Mike’s Review: Stag (Portland Horror Film Festival 2022)

Mike’s Review: Stag (Portland Horror Film Festival 2022)

★★★★ out of ★★★★★

We’ve said it before and we’ll say it again — comedy is a difficult task that’s made all the more difficult when it gets mixed up with its gory cousin, HORROR. To see it done well is one of the more pleasant sites that a horror fan gets to ever see. 

The new film, Stag, by quadruple threat (actress, writer, director, and producer) Alexandra Spieth marries these two ugly cousins together perfectly — ironically in the context of a weekend bridal party.

Mike’s Review: What is  Buried Must Remain (Portland Horror Film Festival 2022)

Mike’s Review: What is Buried Must Remain (Portland Horror Film Festival 2022)

★★★.5 out of ★★★★★

There’s a very real chance that this film may be the first of its kind. True story. One of one. The first ever. Well, that might be a little bit of a stretch, but it’s unlikely that there are any other found footage horror films made by Syrian teens who happen to be refugees living Lebanese settlement camps. If there are others out there we’d sure love to know about them.

Mike’s Portland Horror Film Festival Review: Red River Road (2020)

Mike’s Portland Horror Film Festival Review: Red River Road (2020)

★★★★ out of ★★★★★

It’s fair to say that we might not know the full impact of the global pandemic tragedy for years or even decades. Some have been tragically impacted by the pandemic, some have wandered in a face-covered fog, and others have irresponsibly stuck their heads in the sand. Everyone has had choices to make during the pandemic and those choices have manifested in the horrible, but they’ve also been used for creativity and good. 

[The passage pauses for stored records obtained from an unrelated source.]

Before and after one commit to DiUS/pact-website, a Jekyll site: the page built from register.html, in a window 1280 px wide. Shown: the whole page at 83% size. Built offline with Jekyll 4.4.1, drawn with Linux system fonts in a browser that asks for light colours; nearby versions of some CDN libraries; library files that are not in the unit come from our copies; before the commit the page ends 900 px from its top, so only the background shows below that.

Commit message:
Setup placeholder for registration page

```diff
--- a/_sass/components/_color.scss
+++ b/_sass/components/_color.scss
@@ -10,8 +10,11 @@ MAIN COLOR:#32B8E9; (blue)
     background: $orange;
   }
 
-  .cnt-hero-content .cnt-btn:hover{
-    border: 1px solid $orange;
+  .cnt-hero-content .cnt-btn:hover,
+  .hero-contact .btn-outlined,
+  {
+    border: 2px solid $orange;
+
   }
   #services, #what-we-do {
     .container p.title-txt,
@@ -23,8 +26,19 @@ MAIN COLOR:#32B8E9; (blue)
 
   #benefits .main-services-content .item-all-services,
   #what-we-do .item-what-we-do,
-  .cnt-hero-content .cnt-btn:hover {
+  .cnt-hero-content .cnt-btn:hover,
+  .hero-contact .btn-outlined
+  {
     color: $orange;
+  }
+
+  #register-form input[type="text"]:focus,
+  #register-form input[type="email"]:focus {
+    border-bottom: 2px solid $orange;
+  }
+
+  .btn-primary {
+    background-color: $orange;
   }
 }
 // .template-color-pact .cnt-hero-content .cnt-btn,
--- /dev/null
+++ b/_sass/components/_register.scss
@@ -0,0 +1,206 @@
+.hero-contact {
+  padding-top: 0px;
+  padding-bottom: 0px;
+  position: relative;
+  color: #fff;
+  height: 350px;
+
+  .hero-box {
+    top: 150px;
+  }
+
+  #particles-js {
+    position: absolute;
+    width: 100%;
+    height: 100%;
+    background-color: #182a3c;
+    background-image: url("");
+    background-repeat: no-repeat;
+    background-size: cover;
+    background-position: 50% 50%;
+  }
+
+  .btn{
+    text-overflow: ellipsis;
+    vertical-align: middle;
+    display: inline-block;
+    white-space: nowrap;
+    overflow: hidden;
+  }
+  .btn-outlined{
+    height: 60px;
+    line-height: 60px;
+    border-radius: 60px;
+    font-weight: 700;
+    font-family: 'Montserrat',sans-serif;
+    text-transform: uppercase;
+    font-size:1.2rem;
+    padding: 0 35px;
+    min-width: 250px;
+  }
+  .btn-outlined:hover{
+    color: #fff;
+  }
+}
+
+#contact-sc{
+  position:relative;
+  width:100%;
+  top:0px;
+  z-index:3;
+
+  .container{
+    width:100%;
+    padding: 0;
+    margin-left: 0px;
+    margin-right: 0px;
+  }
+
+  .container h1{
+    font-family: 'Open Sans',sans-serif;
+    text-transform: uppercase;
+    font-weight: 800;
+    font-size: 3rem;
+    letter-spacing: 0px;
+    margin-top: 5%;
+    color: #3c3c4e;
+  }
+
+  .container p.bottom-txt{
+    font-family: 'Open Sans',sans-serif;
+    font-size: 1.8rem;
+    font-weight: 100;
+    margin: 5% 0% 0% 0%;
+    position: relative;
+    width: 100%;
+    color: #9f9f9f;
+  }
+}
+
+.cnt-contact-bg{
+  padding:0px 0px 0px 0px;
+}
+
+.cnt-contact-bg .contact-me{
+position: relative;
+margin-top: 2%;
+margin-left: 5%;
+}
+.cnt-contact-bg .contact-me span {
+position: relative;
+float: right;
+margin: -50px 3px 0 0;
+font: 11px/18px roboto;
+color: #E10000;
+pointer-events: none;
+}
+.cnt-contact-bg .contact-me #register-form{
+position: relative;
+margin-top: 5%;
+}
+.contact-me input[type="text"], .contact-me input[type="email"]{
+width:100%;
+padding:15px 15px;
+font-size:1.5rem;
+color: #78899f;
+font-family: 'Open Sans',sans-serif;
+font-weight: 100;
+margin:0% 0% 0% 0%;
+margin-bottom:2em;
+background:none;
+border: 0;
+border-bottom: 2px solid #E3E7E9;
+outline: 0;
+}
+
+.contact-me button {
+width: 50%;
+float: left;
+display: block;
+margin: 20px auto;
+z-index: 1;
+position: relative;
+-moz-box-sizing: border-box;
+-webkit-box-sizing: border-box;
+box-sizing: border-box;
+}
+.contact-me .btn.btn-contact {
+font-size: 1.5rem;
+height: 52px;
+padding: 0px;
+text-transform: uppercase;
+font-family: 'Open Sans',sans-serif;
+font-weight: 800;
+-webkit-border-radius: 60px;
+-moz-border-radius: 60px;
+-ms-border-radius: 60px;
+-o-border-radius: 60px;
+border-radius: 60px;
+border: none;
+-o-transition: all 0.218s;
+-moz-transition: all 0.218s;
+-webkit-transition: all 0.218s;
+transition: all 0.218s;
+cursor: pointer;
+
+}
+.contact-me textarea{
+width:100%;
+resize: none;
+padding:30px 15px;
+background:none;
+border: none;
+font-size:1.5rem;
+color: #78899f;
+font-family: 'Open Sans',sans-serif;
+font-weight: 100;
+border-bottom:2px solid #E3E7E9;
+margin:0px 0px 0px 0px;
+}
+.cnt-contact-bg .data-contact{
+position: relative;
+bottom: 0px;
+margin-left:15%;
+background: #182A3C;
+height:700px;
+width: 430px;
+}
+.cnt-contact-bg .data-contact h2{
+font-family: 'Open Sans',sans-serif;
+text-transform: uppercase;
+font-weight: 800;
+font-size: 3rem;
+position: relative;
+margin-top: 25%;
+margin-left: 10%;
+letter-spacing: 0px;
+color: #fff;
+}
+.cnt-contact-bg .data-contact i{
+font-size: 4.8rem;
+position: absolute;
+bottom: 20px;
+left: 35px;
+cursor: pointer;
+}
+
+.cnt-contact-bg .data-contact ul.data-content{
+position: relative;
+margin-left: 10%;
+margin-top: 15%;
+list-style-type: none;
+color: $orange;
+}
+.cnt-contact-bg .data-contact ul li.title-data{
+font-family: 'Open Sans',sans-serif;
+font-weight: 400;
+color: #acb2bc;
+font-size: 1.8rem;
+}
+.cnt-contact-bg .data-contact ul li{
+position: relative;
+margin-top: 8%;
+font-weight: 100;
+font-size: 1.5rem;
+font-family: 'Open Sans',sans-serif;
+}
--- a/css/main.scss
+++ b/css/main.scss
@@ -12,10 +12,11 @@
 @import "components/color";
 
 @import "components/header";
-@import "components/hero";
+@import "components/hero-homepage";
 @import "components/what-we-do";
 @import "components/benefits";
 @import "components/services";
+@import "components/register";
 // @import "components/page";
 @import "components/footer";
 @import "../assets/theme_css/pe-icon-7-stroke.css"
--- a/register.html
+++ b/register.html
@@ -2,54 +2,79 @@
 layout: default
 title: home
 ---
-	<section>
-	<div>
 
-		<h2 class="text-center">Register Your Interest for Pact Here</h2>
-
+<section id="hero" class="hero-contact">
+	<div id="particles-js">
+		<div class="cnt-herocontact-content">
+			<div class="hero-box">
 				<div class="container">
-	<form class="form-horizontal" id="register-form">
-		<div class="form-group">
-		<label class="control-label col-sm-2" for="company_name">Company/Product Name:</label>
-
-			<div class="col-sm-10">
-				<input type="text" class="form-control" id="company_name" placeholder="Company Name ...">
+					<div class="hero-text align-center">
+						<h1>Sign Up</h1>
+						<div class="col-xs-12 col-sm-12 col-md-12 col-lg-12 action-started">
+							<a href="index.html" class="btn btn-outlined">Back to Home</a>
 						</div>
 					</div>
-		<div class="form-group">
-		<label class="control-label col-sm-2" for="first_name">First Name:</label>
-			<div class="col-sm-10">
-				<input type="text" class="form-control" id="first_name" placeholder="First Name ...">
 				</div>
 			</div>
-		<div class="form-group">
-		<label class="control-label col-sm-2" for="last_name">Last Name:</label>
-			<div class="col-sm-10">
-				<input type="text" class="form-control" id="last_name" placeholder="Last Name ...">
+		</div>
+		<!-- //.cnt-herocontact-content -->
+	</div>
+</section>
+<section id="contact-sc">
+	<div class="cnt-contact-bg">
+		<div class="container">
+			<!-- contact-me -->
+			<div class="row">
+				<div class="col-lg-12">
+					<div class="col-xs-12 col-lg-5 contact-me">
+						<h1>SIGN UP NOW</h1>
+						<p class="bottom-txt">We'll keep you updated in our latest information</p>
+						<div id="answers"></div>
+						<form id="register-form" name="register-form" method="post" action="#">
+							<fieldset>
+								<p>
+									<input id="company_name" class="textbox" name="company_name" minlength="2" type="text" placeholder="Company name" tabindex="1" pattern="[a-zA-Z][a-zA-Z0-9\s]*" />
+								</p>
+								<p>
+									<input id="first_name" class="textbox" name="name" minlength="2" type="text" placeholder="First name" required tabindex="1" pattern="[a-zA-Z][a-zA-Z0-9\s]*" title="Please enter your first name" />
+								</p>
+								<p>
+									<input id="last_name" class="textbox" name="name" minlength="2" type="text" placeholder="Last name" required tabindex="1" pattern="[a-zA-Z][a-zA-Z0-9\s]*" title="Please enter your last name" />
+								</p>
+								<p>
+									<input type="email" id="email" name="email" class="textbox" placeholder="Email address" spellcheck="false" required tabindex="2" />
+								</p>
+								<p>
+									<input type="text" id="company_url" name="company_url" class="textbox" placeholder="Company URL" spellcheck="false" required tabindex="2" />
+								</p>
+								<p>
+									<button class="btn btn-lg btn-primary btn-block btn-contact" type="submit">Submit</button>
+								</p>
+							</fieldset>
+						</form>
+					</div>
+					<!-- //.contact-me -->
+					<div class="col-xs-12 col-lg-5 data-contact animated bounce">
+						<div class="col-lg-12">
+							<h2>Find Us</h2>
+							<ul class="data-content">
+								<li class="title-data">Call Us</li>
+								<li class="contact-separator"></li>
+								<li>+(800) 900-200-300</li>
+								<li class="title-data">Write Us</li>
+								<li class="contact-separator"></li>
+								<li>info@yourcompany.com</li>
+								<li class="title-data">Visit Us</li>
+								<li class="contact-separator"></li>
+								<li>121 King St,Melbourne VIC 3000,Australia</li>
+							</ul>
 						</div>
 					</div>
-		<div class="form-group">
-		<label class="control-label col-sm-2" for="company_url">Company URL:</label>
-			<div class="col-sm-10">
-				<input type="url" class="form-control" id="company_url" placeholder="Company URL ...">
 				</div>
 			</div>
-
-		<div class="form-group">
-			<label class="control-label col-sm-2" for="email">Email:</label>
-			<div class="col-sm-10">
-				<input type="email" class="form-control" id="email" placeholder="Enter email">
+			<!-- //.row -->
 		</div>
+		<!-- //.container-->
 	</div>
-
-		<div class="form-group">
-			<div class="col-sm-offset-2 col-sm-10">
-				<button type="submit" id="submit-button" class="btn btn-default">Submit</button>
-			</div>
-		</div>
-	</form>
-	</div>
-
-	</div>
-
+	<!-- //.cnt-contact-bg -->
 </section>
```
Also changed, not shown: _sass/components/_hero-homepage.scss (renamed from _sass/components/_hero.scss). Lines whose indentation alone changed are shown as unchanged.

Mike’s PHFF Review: Uncle Peckerhead (2020)

Mike’s PHFF Review: Uncle Peckerhead (2020)

★★★★ out of ★★★★★ Pulling off a feature length film takes some serious gumption. Pulling off a film that balances impeccable comedic timing, a fully realized soundtrack, empathetic characters, complicated friendships, and a heaping dose of spatter gore — well, that’s a whole different story. Directed by horror short filmmaker Matthew John Lawrence, Uncle Peckerhead hits every single note and simultaneously manages to bang out a gory film that would make Herschell Gordon Lewis blush.